First of a two-part series
Customer journey mapping is on the minds of far more people today than five years ago — and I didn’t need to check Google Trends to prove it.
I’m speaking from experience.
In 2012, I gave a presentation on customer journey mapping at the CRMUG Summit, the annual Microsoft Dynamics CRM learning and networking event. It drew about two dozen people.
This year, I again presented on customer journey mapping at the same conference —and drew a standing-room-only crowd.
More than 150 people squeezed into a room designed for less than 100. As one person who unsuccessfully tried to enter the room later told me, “I opened the door and people fell out.”
I was flattered, of course. But I was even more curious. What drew all these people here?
Interest in Customer Journeys
The room was full of marketing professionals. Most were from B2B companies with revenues between $50 million and $250 million. Most had marketing teams of two to 10 people — and most felt they were behind the curve in understanding their customer journeys.
Only one marketing professional felt his customers still followed a linear journey. He works in railroads.
When I asked who was thinking about personas, a small group of hands went up.
A few hands also went up when I asked who had experience with customer journey mapping.
But almost everyone in the room raised a hand when I asked who had questions about the most effective ways to create customer journey maps. That answered my question.
Customer Journey Mapping Basics
I instantly knew why so many people were here and the type of information they wanted me to share. It also reinforced my belief that more and more companies not only see the need to better understand their customers but are also willing to invest time and effort to do so.
My goal during the presentation was to break down the mystique around creating a customer journey map. To that end, I took a couple of volunteers from the room and walked them through the mapping process on the spot.

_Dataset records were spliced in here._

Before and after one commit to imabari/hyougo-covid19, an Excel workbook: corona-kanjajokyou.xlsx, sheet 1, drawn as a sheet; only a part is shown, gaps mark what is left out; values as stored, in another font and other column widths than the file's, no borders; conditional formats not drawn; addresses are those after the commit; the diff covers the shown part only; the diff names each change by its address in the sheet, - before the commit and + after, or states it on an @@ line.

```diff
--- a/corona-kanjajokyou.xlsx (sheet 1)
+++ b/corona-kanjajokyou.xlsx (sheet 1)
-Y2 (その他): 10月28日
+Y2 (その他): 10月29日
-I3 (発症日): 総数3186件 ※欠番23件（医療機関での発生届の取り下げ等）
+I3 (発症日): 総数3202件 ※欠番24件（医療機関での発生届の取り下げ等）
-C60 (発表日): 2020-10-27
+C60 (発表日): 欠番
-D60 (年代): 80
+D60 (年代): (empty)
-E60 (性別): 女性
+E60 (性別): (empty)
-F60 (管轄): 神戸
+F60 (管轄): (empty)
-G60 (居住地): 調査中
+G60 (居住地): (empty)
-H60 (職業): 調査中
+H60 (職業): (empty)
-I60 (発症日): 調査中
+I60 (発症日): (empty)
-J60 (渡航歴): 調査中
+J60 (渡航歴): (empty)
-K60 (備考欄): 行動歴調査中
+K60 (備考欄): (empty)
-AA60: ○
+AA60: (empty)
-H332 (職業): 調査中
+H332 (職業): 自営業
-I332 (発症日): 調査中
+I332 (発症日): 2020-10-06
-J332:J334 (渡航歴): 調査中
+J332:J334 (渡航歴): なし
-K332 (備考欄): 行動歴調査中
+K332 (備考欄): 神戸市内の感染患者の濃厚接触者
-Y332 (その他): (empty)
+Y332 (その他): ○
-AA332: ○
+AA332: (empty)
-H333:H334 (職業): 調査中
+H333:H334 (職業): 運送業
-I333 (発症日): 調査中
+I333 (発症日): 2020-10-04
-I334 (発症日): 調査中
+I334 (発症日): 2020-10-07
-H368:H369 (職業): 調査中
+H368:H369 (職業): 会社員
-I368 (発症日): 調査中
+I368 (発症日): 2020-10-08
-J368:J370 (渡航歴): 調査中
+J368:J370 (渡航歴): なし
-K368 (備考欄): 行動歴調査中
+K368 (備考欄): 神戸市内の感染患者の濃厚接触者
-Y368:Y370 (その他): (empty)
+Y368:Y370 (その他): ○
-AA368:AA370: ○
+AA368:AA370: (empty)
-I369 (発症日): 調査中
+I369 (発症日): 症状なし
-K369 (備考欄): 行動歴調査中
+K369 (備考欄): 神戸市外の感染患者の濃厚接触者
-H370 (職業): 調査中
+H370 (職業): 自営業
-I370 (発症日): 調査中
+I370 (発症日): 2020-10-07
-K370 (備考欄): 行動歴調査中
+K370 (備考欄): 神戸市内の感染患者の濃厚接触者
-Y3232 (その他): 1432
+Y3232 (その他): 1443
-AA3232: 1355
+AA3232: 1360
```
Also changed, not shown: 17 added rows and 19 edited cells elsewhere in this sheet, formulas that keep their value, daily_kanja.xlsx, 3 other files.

There are many versions of journey maps, from basic Excel files to visually attractive renderings.
Embrace Customer Journey Mapping
I advised the room of marketing professionals to put themselves in their customers’ shoes. The big questions: “What’s it like to experience your company as a prospect or a customer? How easily can you find the product or service you’re interested in? Once you reach out to the company, how long does it take to get a response? Then what?”
By honestly answering those questions, you can kick-start the journey mapping process. Take it slow and resist the urge to feel overwhelmed. Don’t let fear get in the way of getting started.
In part two of this series, I’ll offer step-by-step instructions to get the journey mapping conversation started in your organization.